Bio-piracy and cultural appropriation
Hoodia, a well-known appetite suppressant cultivated initially by the Khoisan, was the subject of a landmark "bio-piracy" case. When the Council for Scientific and Industrial Research (CSIR) patented 'P57', derived from the Hoodia cactus, and granted development rights to UK pharmaceutical firm Phytopharm, the San community was not informed but ultimately won the legal case and is now part of a 'benefit-sharing' agreement with the CSIR.
This case highlights issues of cultural appropriation relevant to the use of indigenous hallucinogens, and the brazen profiting from ancient healing practices.
"It's tricky territory," says Makanya. "What does compensation mean? And what makes it meaningful?" She believes that we need to consider using others' practices as tools to incorporate into one's repertoire. "It is the energy you approach it with. We can't have a purist notion of healing … It's about incorporating different therapies into the canon of your work."
Makanya is concerned with issues of access and the continuation of systemic injustice in the healthcare system. "I came to San Pedro and psilocybin through well-connected people and with access to technology. It was from a privileged place. If these medicines are indeed important for healing, then we need to make them available to everyone," she says.
Makanya explains that there are strict guidelines for taking traditional African dream medicines. Clients must perform cleansing rituals to prepare the body mentally and physically. "I think this kind of oversight is really important, because we are talking about people's psychological wellbeing."
In Australia, they have experienced some pushback due to the psychedelic hype outpacing safety and ethical considerations.
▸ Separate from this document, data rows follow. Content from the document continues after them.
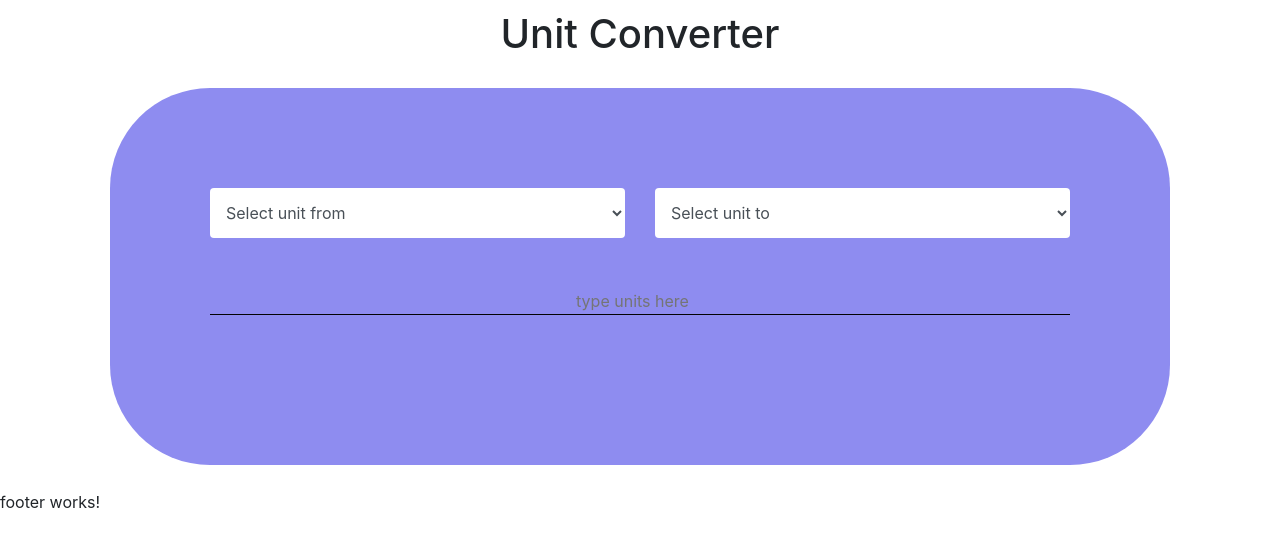
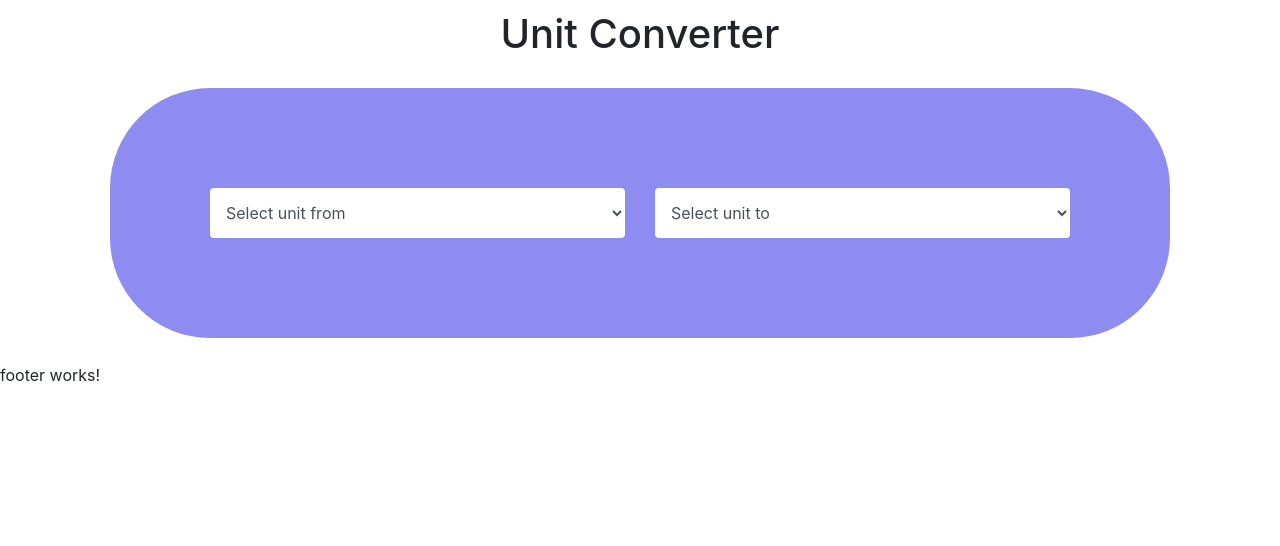
Before and after one commit to LoKV/GroupProject, an Angular app: page / in a window 1280 px wide. Shown: the top 546 px of the page. Built offline with nearby package versions, Linux system fonts and the light colour scheme.

Commit message:
change for merge

```diff
--- a/src/app/body/body.component.html
+++ b/src/app/body/body.component.html
@@ -20,25 +20,3 @@
                   <option [value]="selectDefaultValue" [disabled]="toDD">Select unit to</option>
                   <option *ngFor="let unit of unitsToDD" [value]="unit.code">{{unit.name}}</option>
                 </select>
-              </div>
-            </div>
-          </div>
-          <div class="row">
-            <div class="col-md-12">
-              <div class="unit-input">
-                <input type="number" [(ngModel)]="UnitInput" placeholder="type units here">
-              </div>
-            </div>
-          </div>
-          <div class="row">
-            <div class="col-md-12">
-              <div class="result">
-                <p class="text">{{ UnitInput | converterPipe:fromDD:toDD:2 }}</p>
-              </div>
-            </div>
-          </div>
-        </div>
-      </main>
-    </div>
-  </div>
-</div>
--- a/src/app/body/body.component.ts
+++ b/src/app/body/body.component.ts
@@ -69,9 +69,6 @@ export class BodyComponent implements OnInit {
   }
 
 
-  // saveToLocalStorage() {
-  //   localStorage.setItem('results', JSON.stringify(this.unitResult));
-  // }
 
 
 }
```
Psychedelics are still illegal in South Africa and are classified as Schedule 7 drugs, along with heroin. Meanwhile, adults are allowed to possess, use and grow cannabis for their own personal consumption. This was a landmark Constitutional Court ruling, and while beset with flaws in its application, it has inspired South African advocates to push for legalising psychedelics.
The burden of mental illness means wider treatment options should be available.
Burns says that we must guard against believing psilocybin, for example, is a silver bullet to treat mental health issues. This reductionist view doesn't account for the range of ways and combinations of modalities often required in a treatment plan.
Nevertheless, the available treatment options for mental illness could be expanded. A paper by the South African Medical Research Council Developmental Pathways for Health Research Unit shows that more than a quarter of South Africans suffer from probable depression and anxiety. This is significantly higher than in other countries. Sadly, only a quarter of those with mental illness seek treatment.
“With our high burden of disease, the time is now to consider broadening treatment modalities”, says Burns.
- Beth Amato is a freelance writer.
- This article first appeared in Curiosity, a research magazine produced by Wits Communications and the Research Office.
- Read more in the 16th issue, themed: #Drugs, where we highlight the diversity, scope, and multi-dimensional nature of drug-related research at Wits University.